President Barack Obama mentioned Hawaii on Wednesday during his remarks at the White House on raising the federal minimum wage. The state Legislature on Tuesday gave final approval to a bill that would gradually increase the state's minimum wage to $10.10 an hour by January 2018.
The Hawaii-born president has called for a federal minimum wage of $10.10 an hour.
We know these Americans. We depend on them. The workers who’d benefit from a minimum wage increase often work full-time, often in physically demanding jobs. They average 35 years of age. Most low-paying jobs are held by women. But because Republicans in Congress said “no” to even allowing a vote on the floor of the Senate, these folks are going to have to wait for the raise they deserve.
Now the good news is outside of Washington folks aren’t waiting. While Republicans have been deciding whether to even allow a minimum wage bill to even come up for a vote, you’ve seen 10 states and the District of Columbia go ahead and raise theirs. (Applause.) Yesterday, the Hawaii legislature voted to raise their minimum wage to $10.10 an hour. Maryland did the same thing earlier this month -– and I know we’ve got some Maryland state legislators here today. Thanks for the good work. (Applause.)
So the actions that have been taken in just four states -- Maryland, Connecticut, Minnesota, and Hawaii -– means that over a million workers will see a raise. What’s more, we’ve seen big companies like The Gap, and small businesses -- from a pizza joint in St. Louis to an ice cream parlor in Florida -- increasingly choosing to raise wages for their employees because they know it’s good business. They know that it means employees are more likely to stay on the job, less turnover. It means that they’re going to be more productive, and customers see the difference. That’s one of the reasons I issued an executive order requiring employees on new federal contracts to be paid a fair wage of at least $10.10 an hour. (Applause.)

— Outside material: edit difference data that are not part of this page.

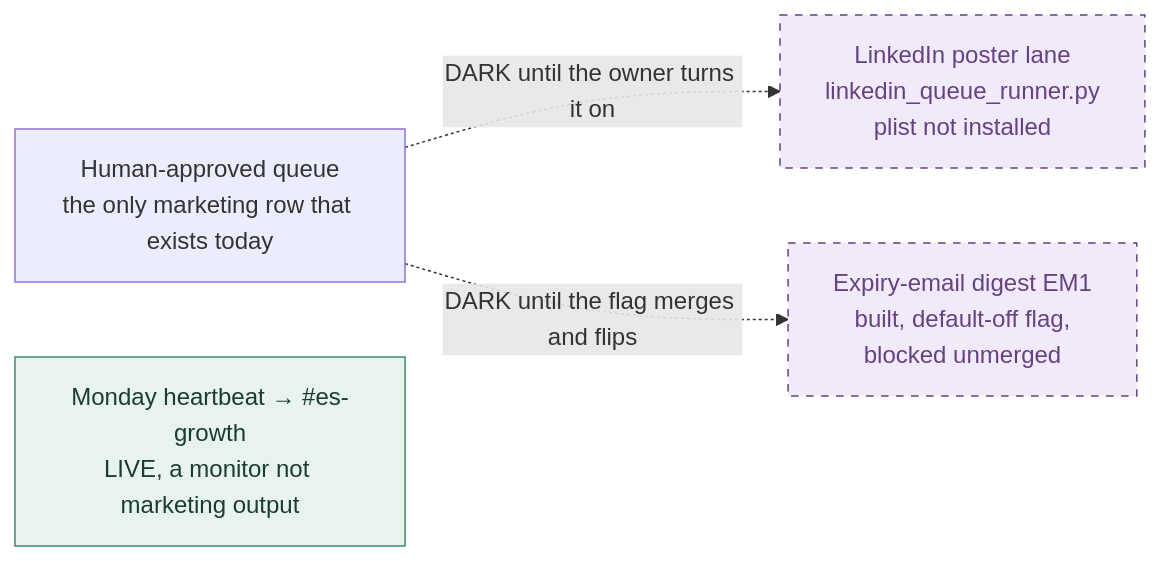
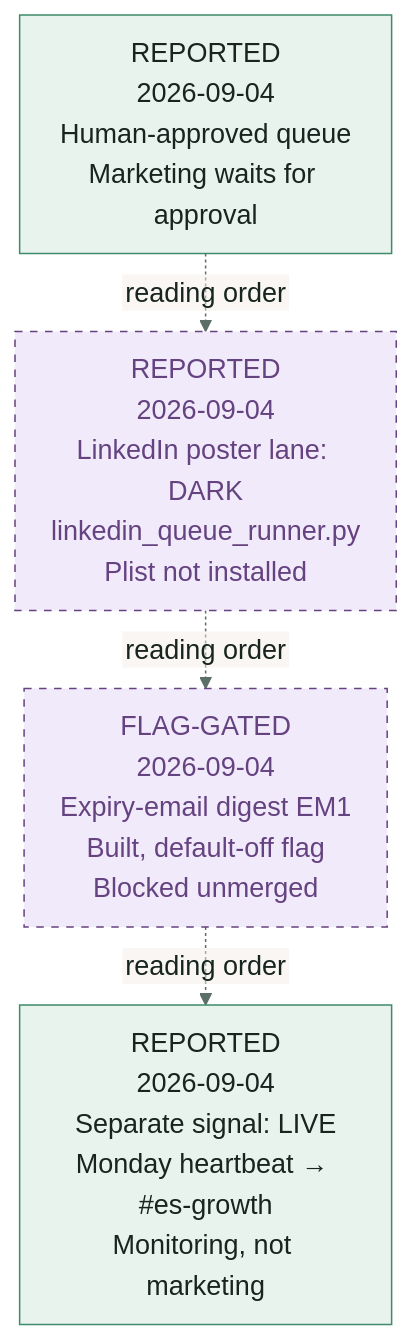
One commit to LawrenceHua/es-internship-hub changed the diagram in assets/diagrams/marketing-lane.mmd. Above: the diagram before and after it, drawn with Mermaid. The commit also changed 44 other files, not shown here.

Commit message:
Class-ready hub: P0/P1 fixes, business-loop diagram, release-state refresh (#36)

```diff
--- a/assets/diagrams/marketing-lane.mmd
+++ b/assets/diagrams/marketing-lane.mmd
@@ -1,11 +1,9 @@
-flowchart LR
-  Q["Human-approved queue<br/>the only marketing row that exists today"]
-  LK["LinkedIn poster lane<br/>linkedin_queue_runner.py<br/>plist not installed"]
-  EM["Expiry-email digest EM1<br/>built, default-off flag,<br/>blocked unmerged"]
-  HB["Monday heartbeat → #es-growth<br/>LIVE, a monitor not marketing output"]
-  Q -. DARK until the owner turns it on .-> LK
-  Q -. DARK until the flag merges and flips .-> EM
+flowchart TB
+%%{init: {"theme":"base","themeVariables":{"fontFamily":"Arial","fontSize":"18px","primaryColor":"#e8f3ee","primaryTextColor":"#17241f","primaryBorderColor":"#3d8b6a","lineColor":"#5c6f66"},"flowchart":{"htmlLabels":false,"curve":"linear","nodeSpacing":16,"rankSpacing":28,"padding":12}}}%%
+  Q["REPORTED<br/>2026-09-04<br/>Human-approved queue<br/>Marketing waits for approval"]
+  LK["REPORTED<br/>2026-09-04<br/>LinkedIn poster lane: DARK<br/>linkedin_queue_runner.py<br/>Plist not installed"]
+  EM["FLAG-GATED<br/>2026-09-04<br/>Expiry-email digest EM1<br/>Built, default-off flag<br/>Blocked unmerged"]
+  HB["REPORTED<br/>2026-09-04<br/>Separate signal: LIVE<br/>Monday heartbeat → #es-growth<br/>Monitoring, not marketing"]
+  Q -. reading order .-> LK -. reading order .-> EM -. reading order .-> HB
   classDef dark fill:#f1eafa,stroke:#654280,stroke-dasharray:5,color:#654280;
-  classDef live fill:#e8f3ee,stroke:#3d8b6a,color:#1a3c34;
   class LK,EM dark;
-  class HB live;
```
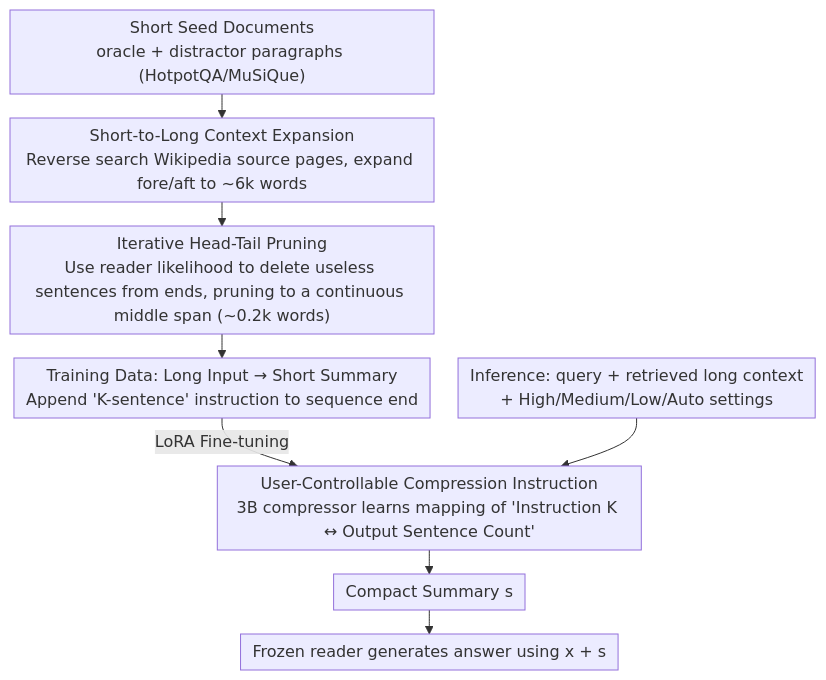
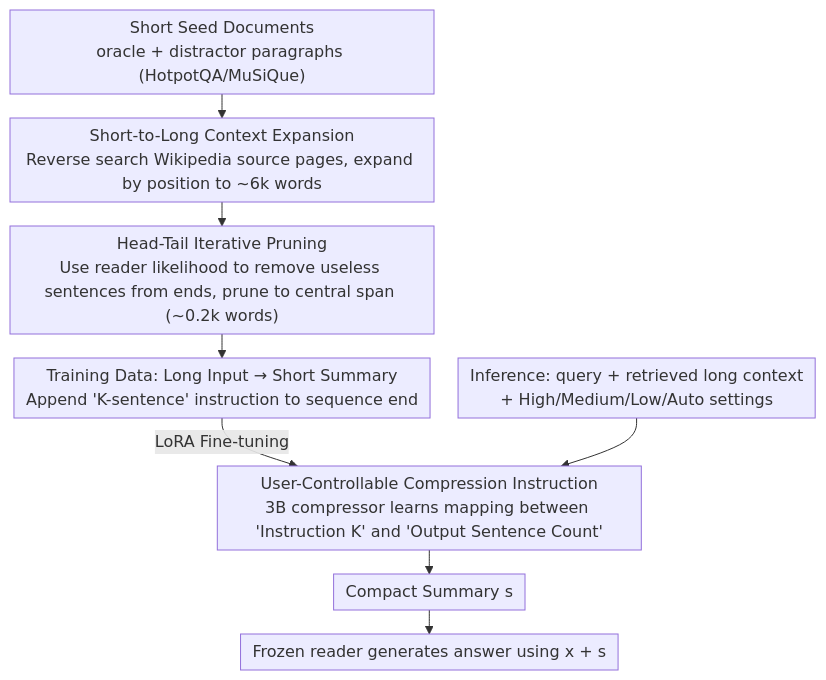
The diagram in docs/ACL2026/information_retrieval/brief-pro_universal_context_compression_with_short-to-long_synthesis_for_fast_an.md (zhaoyang97/Paper-Notes-en), drawn with Mermaid before and after one commit. The commit also changed other lines of this file and 5084 other files, not shown here.

````diff
--- a/docs/ACL2026/information_retrieval/brief-pro_universal_context_compression_with_short-to-long_synthesis_for_fast_an.md
+++ b/docs/ACL2026/information_retrieval/brief-pro_universal_context_compression_with_short-to-long_synthesis_for_fast_an.md
@@ -43,11 +43,11 @@
 ```mermaid
 %%{init: {'flowchart': {'rankSpacing': 24, 'nodeSpacing': 28, 'padding': 6, 'wrappingWidth': 400}}}%%
 flowchart TD
-    A["Short Seed Documents<br/>oracle + distractor paragraphs (HotpotQA/MuSiQue)"] --> B["Short-to-Long Context Expansion<br/>Reverse search Wikipedia source pages, expand fore/aft to ~6k words"]
-    B --> C["Iterative Head-Tail Pruning<br/>Use reader likelihood to delete useless sentences from ends, pruning to a continuous middle span (~0.2k words)"]
+    A["Short Seed Documents<br/>oracle + distractor paragraphs (HotpotQA/MuSiQue)"] --> B["Short-to-Long Context Expansion<br/>Reverse search Wikipedia source pages, expand by position to ~6k words"]
+    B --> C["Head-Tail Iterative Pruning<br/>Use reader likelihood to remove useless sentences from ends, prune to central span (~0.2k words)"]
     C --> D["Training Data: Long Input → Short Summary<br/>Append 'K-sentence' instruction to sequence end"]
-    D -->|LoRA Fine-tuning| E["User-Controllable Compression Instruction<br/>3B compressor learns mapping of 'Instruction K ↔ Output Sentence Count'"]
+    D -->|LoRA Fine-tuning| E["User-Controllable Compression Instruction<br/>3B compressor learns mapping between 'Instruction K' and 'Output Sentence Count'"]
     F["Inference: query + retrieved long context<br/>+ High/Medium/Low/Auto settings"] --> E
     E --> G["Compact Summary s"]
     G --> H["Frozen reader generates answer using x + s"]
 ```
````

So Americans have been way out in front of Congress on this issue. In fact, about three in four Americans support raising the minimum wage. And that’s because we believe that in the wealthiest nation on Earth, nobody who works full-time should ever have to raise a family in poverty. That’s a basic principle. (Applause.) And at a time when those at the top are doing better than ever, while millions of Americans are working harder and harder just to get by, that three out of four Americans understands that America deserves a raise.